Thursday, August 22, 2013


"Everywhere, by Stealth"
by Richard Dolan
“Every day, spectacular events occur in the skies, in space, in the oceans, and on the ground. Astonished witnesses around the world see them. For many, the shock of something so extraordinary, so inexplicable, is a consciousness-shattering experience, never forgotten. Yet few of them tell anyone at all of what they saw, save perhaps a close friend or family member.”
 “The things they see are of some variety, but which often fall within one of several categories. Here is a report that is typical. It describes an event that occurred in Hydes, Maryland, on May 15, 1976, but wasn't reported until twenty-three years later to the National UFO Reporting Center, on the World Wide Web. The witness who wrote about this was with five other people, all adults and professionals, lying on the front lawn of a farm after dinner at about 7 p.m. To their great surprise, they saw an enormous, round craft approach slowly from the horizon, perhaps at 30 or 40 miles per hour. It slowly rotated in counter-clockwise direction; white lights were visible on the outer edges. The witness estimated the object's diameter to be 1,000 feet, although it was hard to notice details, due to the sunlight at the time of day. When the object appeared over them, it stopped and split into four smaller, wedgent”d shaped craft. Then, in the "blink of an eye," the objects zoomed away to the North, South, East, and West. There was never a sound during the sighting. "To this day," writes the witness, "we have never spoken about this to anyone, not even ourselves."
About R.Dolan’s article.
"The UFO Evidence: Burdens of Proof"
by Jim Giglio and Scott Snell 
Examine the sighting report that Richard Dolan (Commentary 1) regards as typical and informative. The report was submitted to the National UFO Reporting Center in 1999 and refers to an event that allegedly occurred in 1976 near Hydes, Maryland:
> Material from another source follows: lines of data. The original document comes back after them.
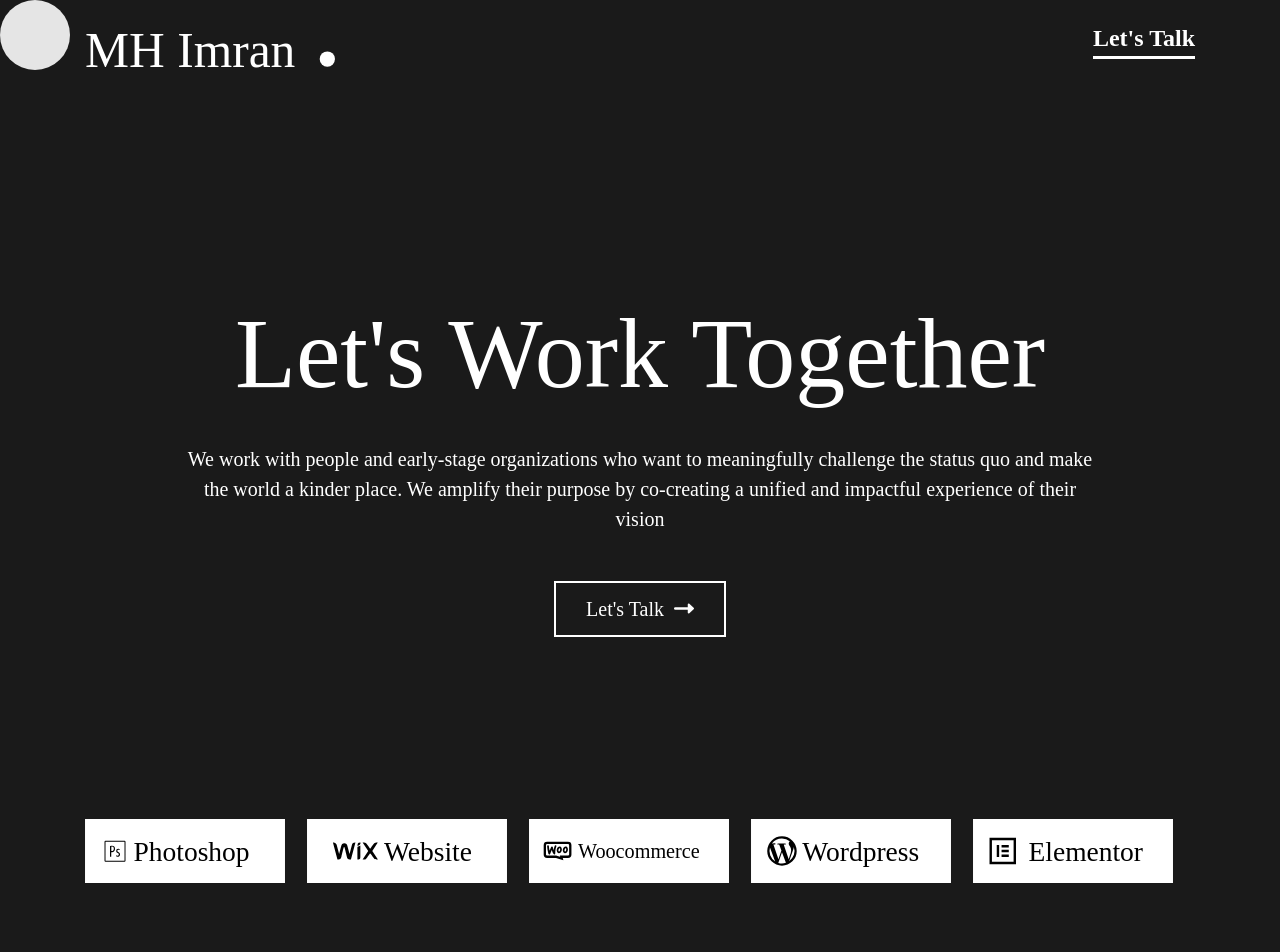
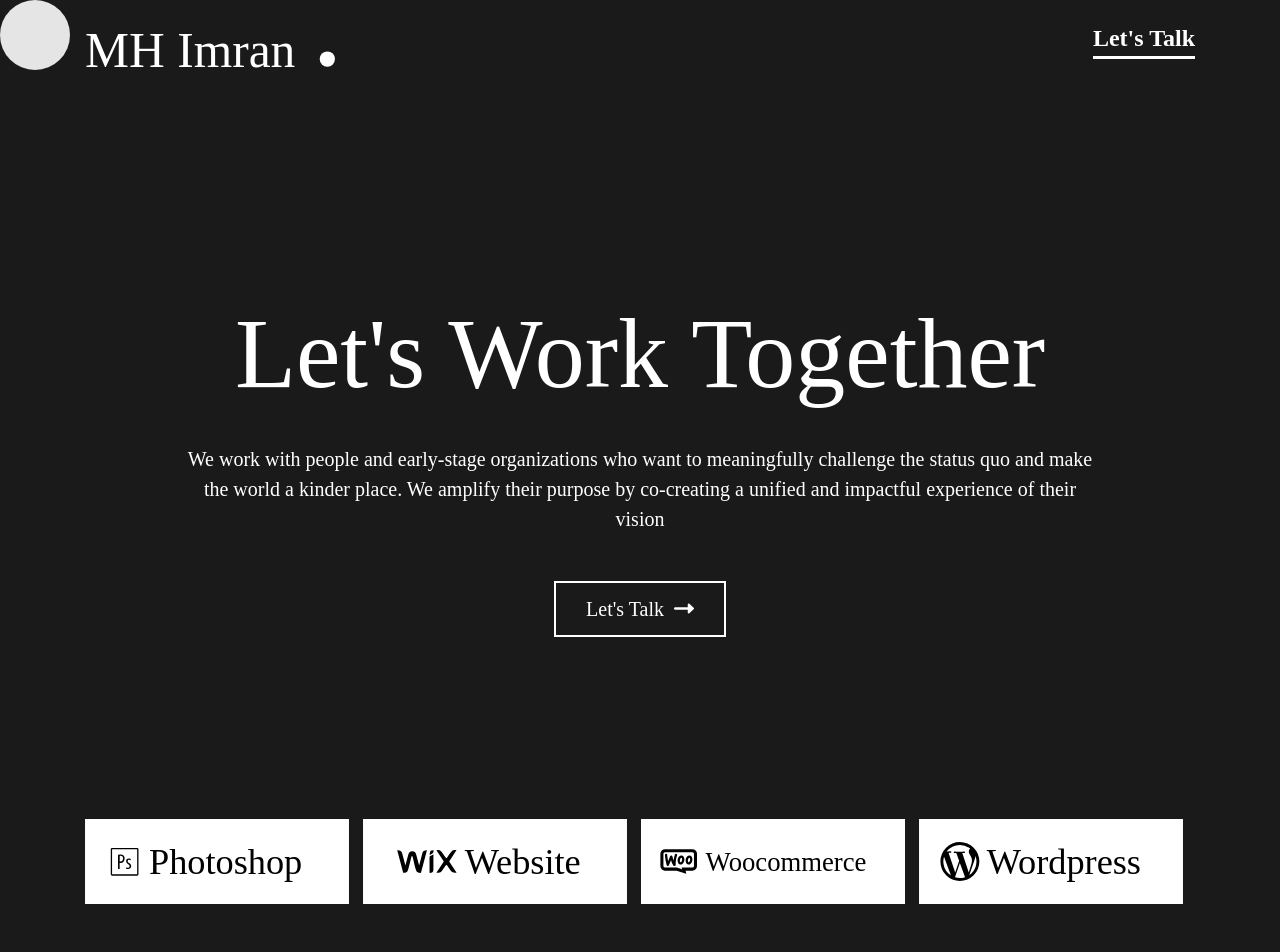
Before and after one commit to devmhimran/test-folio, a plain HTML site: page index.html in a window 1280 px wide. Shown: the top 952 px of the page. Drawn offline with nearby package versions, Linux system fonts and the light colour scheme.

Commit message:
Update Slick Slides Count

```diff
--- a/src/css/style.css
+++ b/src/css/style.css
@@ -168,7 +168,7 @@ hr.solid {
     transition: top 0.025s ease, left 0.025s ease, transform 0.25s ease;
   }
 .slide-img{
-    width: 90%;
+    width: 95%;
 }
 hr.solid-two {
     width: 100px;
@@ -213,6 +213,6 @@ hr.solid-two {
     background-position: top;
 }
 .img-box:hover{
-    background-position: bottom;
+    background-position: bottom ;
 
 }
--- a/src/slick/slick-main.js
+++ b/src/slick/slick-main.js
@@ -1,6 +1,6 @@
 $(document).on('ready', function() {
     $('.autoplay').slick({
-    slidesToShow: 5,
+    slidesToShow: 4,
     slidesToScroll: 1,
     autoplay: true,
     autoplaySpeed: 2000,
```
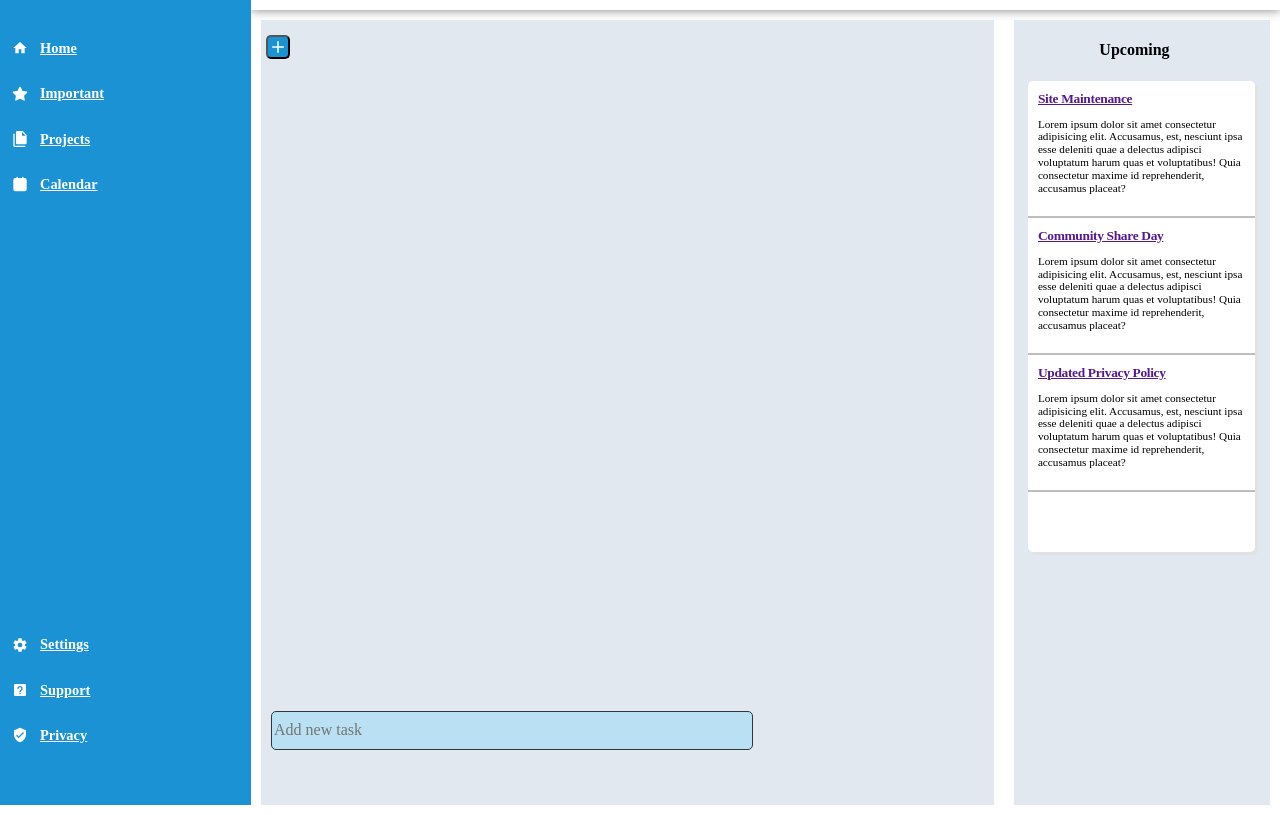
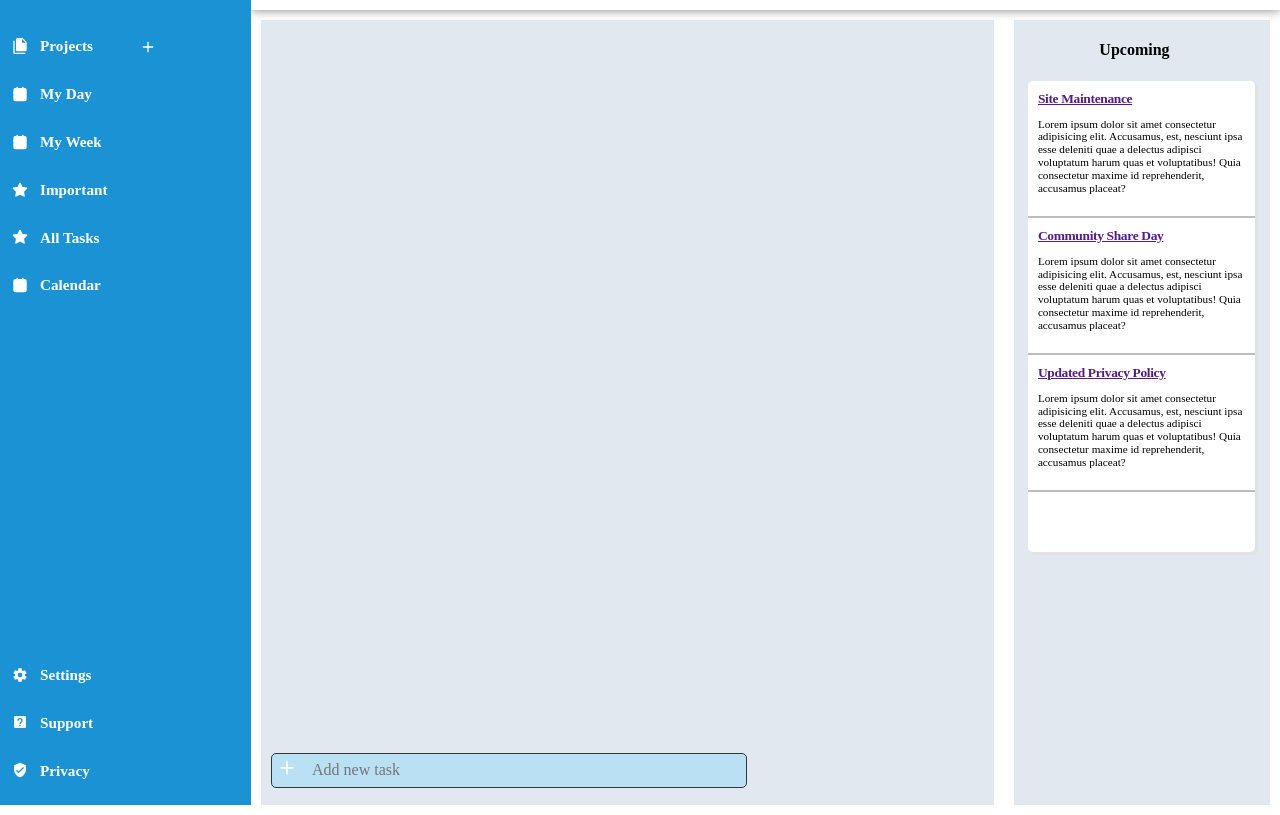
Before and after one commit to Olorin4/project-todo-list, a website built with webpack: page src/index.html in a window 1280 px wide. Shown: the part 70-885 px from the top of the page. Built offline with nearby package versions, Linux system fonts and the light colour scheme.

Commit message:
Move project-list from main content to the dashboard and adjust styles accordingly

```diff
--- a/src/ProjectManager.js
+++ b/src/ProjectManager.js
@@ -46,6 +46,8 @@ function createProject(title) {
     projectList.addProject(newProject);
 
     setCurrentProject(id);
+
+    return newProject;
 }
 
 
--- /dev/null
+++ b/src/TaskCardManager.js
@@ -0,0 +1,2 @@
+// TaskCardManager.js handles UI logic of the TaskCard,
+// which includes several icons and html elements.
--- a/src/index.html
+++ b/src/index.html
@@ -31,35 +31,44 @@
                     </div>
                 </div>
                 <div class="menu-section-2">
-                    <div class="menu-item">
-                        <a href=""><img src="./assets/home.svg" alt="home" />
-                            <h3>Home</h3></a>
+                    <div class="menu-item" id="project-list">
+                        <img src="./assets/file-multiple.svg" alt="Projects" />
+                        <h3>Projects</h3>
+                        <button class="add-project"><img src="./assets/plus.svg" alt="Add new Project"></button>
                     </div>
-                    <div class="menu-item">
-                        <a href=""><img src="./assets/star.svg" alt="important tasks" />
-                            <h3>Important</h3></a>
+                    <div class="menu-item" id="my-day">
+                        <img src="./assets/calendar.svg" alt="My day" />
+                        <h3>My Day</h3>
                     </div>
-                    <div class="menu-item">
-                        <a href=""><img src="./assets/file-multiple.svg" alt="Projects" />
-                            <h3>Projects</h3></a>
+                    <div class="menu-item" id="my-week">
+                        <img src="./assets/calendar.svg" alt="My week" />
+                        <h3>My Week</h3>
                     </div>
-                    <div class="menu-item">
-                        <a href=""><img src="./assets/calendar.svg" alt="profile" />
-                            <h3>Calendar</h3></a>
+                    <div class="menu-item" id="important-tasks">
+                        <img src="./assets/star.svg" alt="Important tasks" />
+                        <h3>Important</h3>
+                    </div>
+                    <div class="menu-item" id="all-tasks">
+                        <img src="./assets/star.svg" alt="All tasks" />
+                        <h3>All Tasks</h3>
+                    </div>
+                    <div class="menu-item" id="calendar">
+                        <img src="./assets/calendar.svg" alt="Profile" />
+                        <h3>Calendar</h3>
                     </div>
                 </div>
                 <div class="menu-section-3">
                     <div class="menu-item" id="settings">
-                        <a href=""><img src="./assets/cog.svg" alt="communities" />
-                            <h3>Settings</h3></a>
+                        <img src="./assets/cog.svg" alt="Settings" />
+                        <h3>Settings</h3>
                     </div>
                     <div class="menu-item" id="support">
-                        <a href=""><img src="./assets/help-box.svg" alt="communities" />
-                            <h3>Support</h3></a>
+                        <img src="./assets/help-box.svg" alt="Support" />
+                        <h3>Support</h3>
                     </div>
                     <div class="menu-item" id="privacy">
-                        <a href=""><img src="./assets/shield-check.svg" alt="communities" />
-                            <h3>Privacy</h3></a>
+                        <img src="./assets/shield-check.svg" alt="Privacy" />
+                        <h3>Privacy</h3>
                     </div>
                 </div>
             </div>
@@ -68,13 +77,15 @@
 
 
         <section class="main-content">
-            <div class="project-list">
-                <button class="add-project"><img src="./assets/plus.svg" alt="Add new Project"></button>
+            <div>
+
             </div>
             <div class="current-project"><h4></h4></div>
             <div class="task-list-container"></div>
             <div class="new-task">
-                <!-- <button class="add-task"><img src="./assets/plus.svg" alt="Add new Task"></button> -->
+                <div class="task-icon">
+                    <button class="add-task"><img src="./assets/plus.svg" alt="Add new Task"></button>
+                </div>
                 <input type="text" class="task-title" placeholder="Add new task">
             </div>
         </section>     <!-- END OF MAIN CONTENT    -->
--- a/src/styles.css
+++ b/src/styles.css
@@ -93,17 +93,27 @@ button a,
 .main-menu {
     font-weight: 500;
     display: grid;
-    grid-template-columns: 150px;
-    gap: 35px;
+    grid-template-columns: 160px;
+    grid-template-rows: 1fr 9fr 2.14fr;
+    gap: 25px;
+}
+
+.menu-section-1 {
+    grid-row: 1;
 }
 
 .menu-section-2 {
-    margin-bottom: 380px;
+    grid-row: 2;
 }
 
-.menu-item a {
-    display: flex;
-    justify-content: baseline;
+.menu-section-3 {
+    grid-row: 3;
+}
+
+.menu-item {
+    display: grid;
+    grid-template-columns: 1fr 5fr 1fr;
+    justify-content: center;
     align-items: center;
 }
 
@@ -113,10 +123,145 @@ button a,
     margin: 0 12px;
 }
 
-a h3 {
-    font-size: 0.9em;
+h3 {
+    font-size: 0.95em;
     font-weight: 600;
 }
+
+.add-project {
+    width: 1.5em;
+    margin-top: 3px;
+    cursor: pointer;
+    background-color: #1A92D3;
+    border: none;
+    display: flex;
+    justify-content: center;
+    align-items: center;
+}
+
+.add-project:hover {
+    width: 1.5em;
+    cursor: pointer;
+    background-color: #1f88c1;
+    border-radius: 5px;
+    display: flex;
+    justify-content: center;
+    align-items: center;
+}
+
+
+
+
+
+/* MAIN CONTENT */
+
+.main-content {
+    background-color: #E2E8F0;
+    margin: 10px;
+    grid-column: 2;
+    grid-row: 2;
+    padding-top: 15px;
+    display: grid;
+    grid-template-rows: 1fr 6fr 50px;
+    gap: 10px;
+}
+
+/* .task p {
+    font-size: 0.8em;
+} */
+
+/* .links {
+    padding-top: 15px;
+    display: flex;
+    justify-content: flex-end;
+} */
+
+/* .links img {
+    height: 20px;
+    width: 20px;
+    margin: 0 10px;
+} */
+
+/* .links a {
+    margin-right: 8px;
+} */
+
+/* .project-list {
+    margin-left: 5px;
+    display: flex;
+    justify-content: start;
+    align-items: center;
+    flex-wrap: wrap;
+} */
+
+.current-project {
+    grid-row: 1;
+}
+
+/* .project {
+    background-color: #1A92D3;
+    border-radius: 5px;
+    width: 6.5em;
+    text-align: center;
+    margin: 5px;
+    color: #FFFFFF;
+    cursor: pointer;
+} */
+
+/* Tab container styles */
+.task-list-container {
+    grid-row: 2;
+}
+
+.task-card {
+    box-shadow: 3px 3px rgb(225, 226, 226);
+    border-left: 5px solid #F0B42A;
+    border-radius: 5px;
+    background-color: #FFFFFF;
+    display: flex;
+    flex-direction: column;
+    padding: 16px;
+    margin: 8px;
+}
+
+.new-task {
+    position: relative;
+    grid-row: 3;
+    display: flex;
+    justify-content: flex-start;
+    align-items: center;
+}
+
+.task-title {
+    margin-left: 10px;
+    padding-left: 40px;
+    width: 65%;
+    height: 70%;
+    border: 1px solid #323638;
+    border-radius: 5px;
+    background-color: #b9e0f3;
+    box-sizing: border-box;
+}
+
+.add-task {
+    background: none;
+    border: none;
+    cursor: pointer;
+}
+
+.task-icon {
+    position: absolute;
+    left: 10px; /* Adjust position as needed */
+    top: 50%;
+    transform: translateY(-50%);
+    pointer-events: none; /* Allow clicks to pass through the icon */
+}
+
+.task-icon img {
+    width: 20px;
+    height: 20px;
+}
+
 
 
 /* RIGHT SIDE-BAR */
@@ -160,107 +305,3 @@ a h3 {
     flex-direction: column;
     overflow: hidden;
 }
-
-
-/* MAIN CONTENT */
-
-.main-content {
-    background-color: #E2E8F0;
-    margin: 10px;
-    grid-column: 2;
-    grid-row: 2;
-    padding-top: 15px;
-    display: grid;
-    grid-template-rows: 0.8fr 50px 2.6fr 50px 40px;
-    gap: 10px;
-}
-
-/* .task p {
-    font-size: 0.8em;
-} */
-
-/* .links {
-    padding-top: 15px;
-    display: flex;
-    justify-content: flex-end;
-} */
-
-/* .links img {
-    height: 20px;
-    width: 20px;
-    margin: 0 10px;
-} */
-
-/* .links a {
-    margin-right: 8px;
-} */
-
-.project-list {
-    grid-row: 1;
-    margin-left: 5px;
-    align-self: baseline;
-    display: flex;
-    justify-content: start;
-    align-items: center;
-    flex-wrap: wrap;
-}
-
-.current-project {
-    grid-row: 2;
-}
-
-.add-project {
-    width: 1.5em;
-    cursor: pointer;
-    background-color: #1A92D3;
-    border-radius: 5px;
-    display: flex;
-    justify-content: center;
-    align-items: center;
-}
-
-.project {
-    background-color: #1A92D3;
-    border-radius: 5px;
-    width: 6.5em;
-    text-align: center;
-    margin: 5px;
-    color: #FFFFFF;
-    cursor: pointer;
-}
-
-/* Tab container styles */
-.task-list-container {
-    grid-row: 3;
-}
-
-/* .task-list {
-    display: none;
-} */
-
-.task-card {
-    box-shadow: 3px 3px rgb(225, 226, 226);
-    border-left: 5px solid #F0B42A;
-    border-radius: 5px;
-    background-color: #FFFFFF;
-    display: flex;
-    flex-direction: column;
-    padding: 16px;
-    margin: 8px;
-}
-
-.new-task {
-    grid-row: 4;
-    display: flex;
-    justify-content: flex-start;
-    align-items: center;
-}
-
-.task-title {
-    margin-left: 10px;
-    width: 65%;
-    height: 70%;
-    border: 1px solid #323638;
-    border-radius: 5px;
-    background-color: #b9e0f3;
-}
```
it was dusk that day. we saw this round craft come out of the northeast over the horizon. it was slowly rotating counter clockwise. white lights only, were on the outer edges. it moved slowly, maybe 30 to 40 miles per hour. it came directly over us. we were on a horse farm, laying on the front lawn just after dinner. this craft was just below the sunlight that was left in the sky. we could not see any details. when it came over us, it stopped. then separated into four smaller craft. then at the blink of an eye, they shot over the horizon. each ship went directly north, south, east and west respectively. there was absolutely no sound from this craft. we learned the next day that there were sightings over peachbottom atomic plant that day. the same direction that our craft came from. to this day, we have never spoken about this to anyone, not even between ourselves. there were 6 of us. two music teachers, a medical lab tech, a texas instruments tech, police officer, a kindergarten teacher.

As scientific evidence, this statement has numerous "red flags" hanging all over it. The writer, supposedly a professional, seems not to want to bother with the standard capitalization rules for English sentences. The statement is only semi-coherent, with sentences describing various aspects of the incident tumbling over each other in a rush; with 23 years to think about the incident, it ought to have been possible to organize the description into a coherent narrative. (S)he reports that no details of the object could be seen, yet states that it was 1000 feet in diameter and traveling 30 or 40 miles per hour. How these size and speed determinations were made is unspecified, nor is there an explanation for an inability to resolve details when it was possible to determine size and speed. Accepting the size and speed estimates leads to another problem. Hydes, Maryland is located near a number of heavily-traveled highways and air transportation corridors. Near-by observers should have numbered in the thousands and generated numerous newspaper headlines; we are referred, instead, to some alleged sightings at a nuclear power plant located a considerable distance away.
Mr. Dolan informs us that this kind of report is typical. He's quite right; it is typical, but as scientific evidence it's worthless. Individuals and organizations adhering to the notion of ET visitation accumulate reports like this by the thousands and periodically present them to the public to support their position. There's a logical fallacy at work in this constant piling-up of reports, the fallacy that large amounts of bad evidence somehow add up to good evidence. They don't. You can't make a silk purse out of a sow's ear, nor can you make one out of 10,000 sow's ears. The Colorado investigators were right; despite their volume, reports such as this, which had contributed nothing to science as of 1968, have yet to contribute anything in the intervening 33 years.
The fact that Mr. Dolen gives credence to this flawed statement illustrates an aspect of the UFO issue that ought to trouble proponents of the notion that this issue is a serious scientific problem. We refer to an apparent unwillingness, on the part of far too many of these proponents, to apply even a modicum of critical thinking to such reports.

Ufology, Exopolitics, Conspiracies, Paranoia, Memes, Hoaxes, 2012, UFO, Aliens, Disinformation, Cultism, Brainwashing, Rational Thinking, ET, Xenopolitics, Contactees, Abductions, Disclosure.